Economics is often referred to as the dismal science. After almost a decade of global economic growth, there are indeed more and more dismal economic indicators starting to appear as 2018 comes to a close. In Ontario and most of urban Canada, the real estate market has been a major driver of economic growth in recent years but is now slowing markedly. Federal policy changes are making it more difficult to qualify for mortgages by introducing a “stress test”, as increasing interest rates and cyclical factors have all contributed to the slowdown in this important sector that drives a significant proportion of overall economic activity. Strong growth in residential housing values in recent years along with low interest rates encouraged consumers to take on debt, to the extent that household debt/disposable income is now at 170 per cent – a Canadian record. Personal bankruptcies are also on the rise, and depending on the survey, anywhere from 25 to 40 per cent of Canadians are currently feeling overwhelmed by debt.
But signals are mixed, which is typical of a turning point in the business cycle. Unemployment rates remain at record lows in the US and Canada, which is good news, although the fact that the baby boom generation is retiring from the workforce in large numbers tempers the positive meaning of those low rates somewhat. Despite the many predictions over the last couple of years that the bull market was coming to a close, US stocks surged this week by almost 5 per cent with broadly-based gains. Overall economic growth numbers in the US and Canada indicate a slowdown is taking place, but a recession is not as yet on the radar screen. Mind you, economists have a notoriously bad record of being able to predict recessions, so all bets are off on that score.
Of course in Canada we will be having a federal election in 2019, and history shows that the state of the economy matters a lot in terms of how people vote. A number of recent public opinion surveys have shown that Canadians are increasingly concerned that the federal government, and most provincial governments as well, continue to run substantial deficits at a time when the economy is growing, leaving us very vulnerable to deteriorating economic conditions and limiting the ability of governments to respond to more difficult circumstances. Taxes for businesses and individuals will also be hiked in 2019 as CPP payroll deductions increase for both employers and employees and the highly controversial carbon tax comes into force in much of the country. Given the state of the economy, this is a very bad time to be raising taxes of any kind, especially in light of the fact that Canadians are already paying almost half of their income on average to governments.
What all of this means is that 2019 is shaping up to be a very interesting year. As such, it is worth keeping in mind that the old saying “May you live in interesting times” was originally intended to be a curse.
Catherine Swift is currently President and CEO of Working Canadians (www.workingcanadians.ca. Prior to that, Catherine Swift had been with the Canadian Federation of Independent Business since September 1987, initially as Chief Economist. She became Chair in June 1999 after being named Chief Executive Officer in July 1997 and President in May of 1995. Her various responsibilities included coordinating policy issues at federal, provincial and municipal levels of government, representing CFIB with politicians, government, business, media and other groups.

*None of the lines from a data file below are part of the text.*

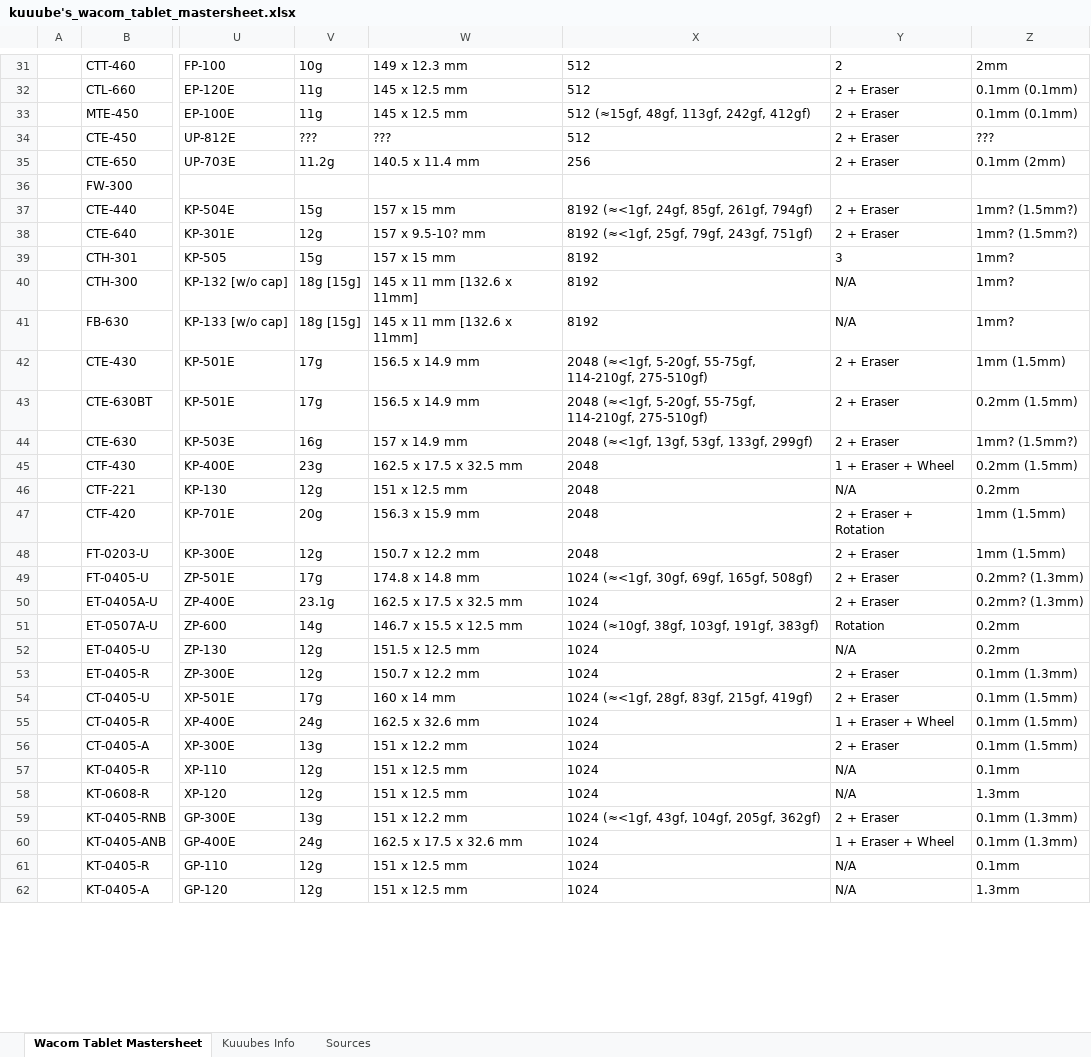
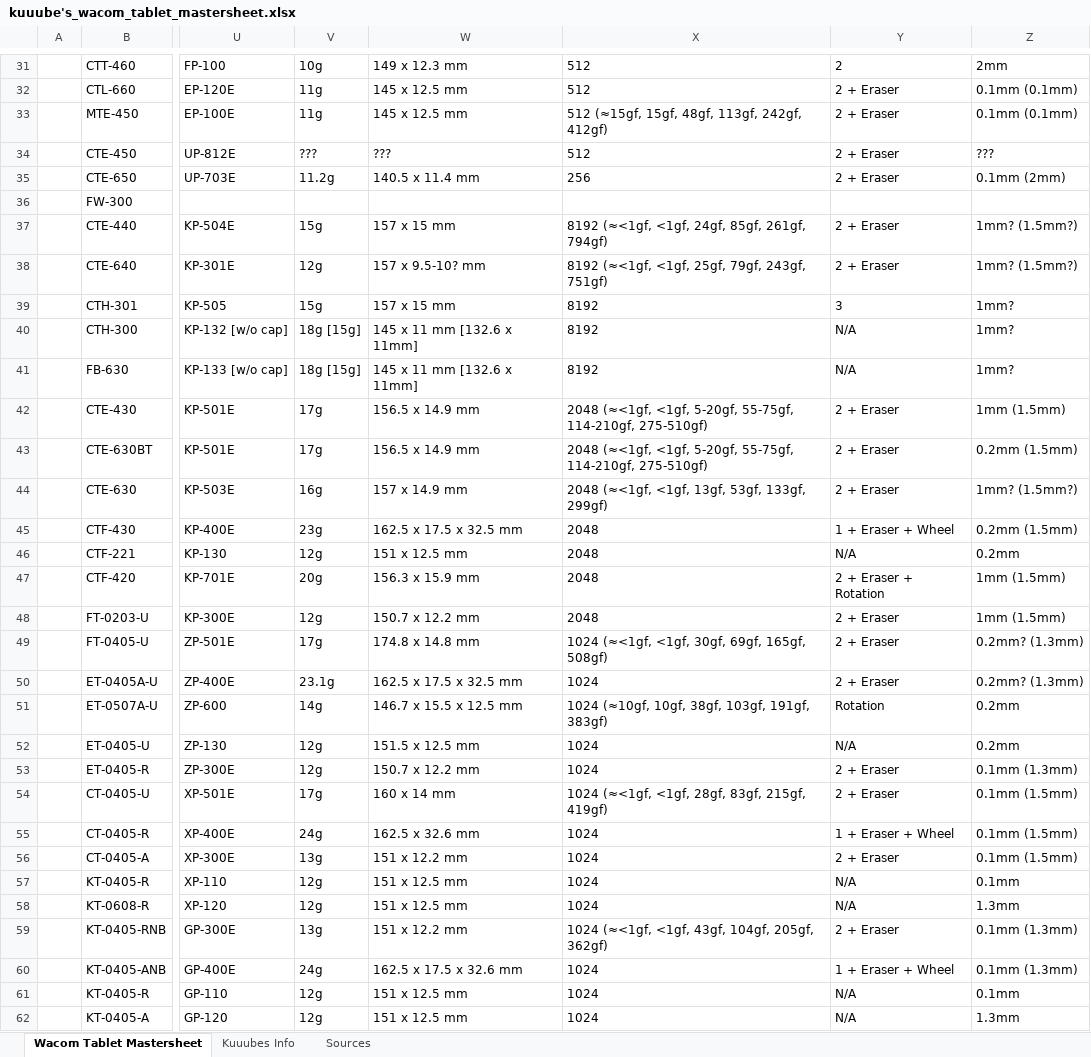
Before and after one commit to Kuuuube/Kuuuube.github.io, an Excel workbook: kuuube's_wacom_tablet_mastersheet.xlsx, sheet Wacom Tablet Mastersheet, drawn as a sheet; only a part is shown, gaps mark what is left out; values as stored, in another font and other column widths than the file's, no borders; charts and pictures not drawn; the diff covers the shown part only; the diff names each change by its address in the sheet, - before the commit and + after, or states it on an @@ line.

```diff
--- a/kuuube's_wacom_tablet_mastersheet.xlsx (sheet Wacom Tablet Mastersheet)
+++ b/kuuube's_wacom_tablet_mastersheet.xlsx (sheet Wacom Tablet Mastersheet)
-X33: 512 (≈15gf, 48gf, 113gf, 242gf, 412gf)
+X33: 512 (≈15gf, 15gf, 48gf, 113gf, 242gf, 412gf)
-X37: 8192 (≈<1gf, 24gf, 85gf, 261gf, 794gf)
+X37: 8192 (≈<1gf, <1gf, 24gf, 85gf, 261gf, 794gf)
-X38: 8192 (≈<1gf, 25gf, 79gf, 243gf, 751gf)
+X38: 8192 (≈<1gf, <1gf, 25gf, 79gf, 243gf, 751gf)
-X42:X43: 2048 (≈<1gf, 5-20gf, 55-75gf,…
+X42:X43: 2048 (≈<1gf, <1gf, 5-20gf, 55-75gf,…
-X44: 2048 (≈<1gf, 13gf, 53gf, 133gf, 299gf)
+X44: 2048 (≈<1gf, <1gf, 13gf, 53gf, 133gf, 299gf)
-X49: 1024 (≈<1gf, 30gf, 69gf, 165gf, 508gf)
+X49: 1024 (≈<1gf, <1gf, 30gf, 69gf, 165gf, 508gf)
-X51: 1024 (≈10gf, 38gf, 103gf, 191gf, 383gf)
+X51: 1024 (≈10gf, 10gf, 38gf, 103gf, 191gf, 383gf)
-X54: 1024 (≈<1gf, 28gf, 83gf, 215gf, 419gf)
+X54: 1024 (≈<1gf, <1gf, 28gf, 83gf, 215gf, 419gf)
-X59: 1024 (≈<1gf, 43gf, 104gf, 205gf, 362gf)
+X59: 1024 (≈<1gf, <1gf, 43gf, 104gf, 205gf, 362gf)
```
Also changed, not shown: 28 edited cells elsewhere in this sheet, kuuube's_tablet_buying_guide.xlsx, kuuube's_wacom_tablet_pen_compatibility_mastersheet.xlsx, 8 other files.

Ms. Swift has worked with the federal government in Ottawa holding several positions with the Departments of Consumer and Corporate Affairs, Industry and Communications. Her areas of specialization included corporate and industrial analysis and international trade. Catherine Swift has a MA in Economics.
She has published numerous articles in journals, magazines and other media on such small business issues as free trade, finance, entrepreneurship and women small business owners. Ms. Swift is a Past President of the Empire Club of Canada, a former Director of the C.D. Howe Institute and past President of the International Small Business Congress. She was cited in 2003 and again in 2012 as one of the top 100 most powerful women in Canada by the Women’s Executive Network.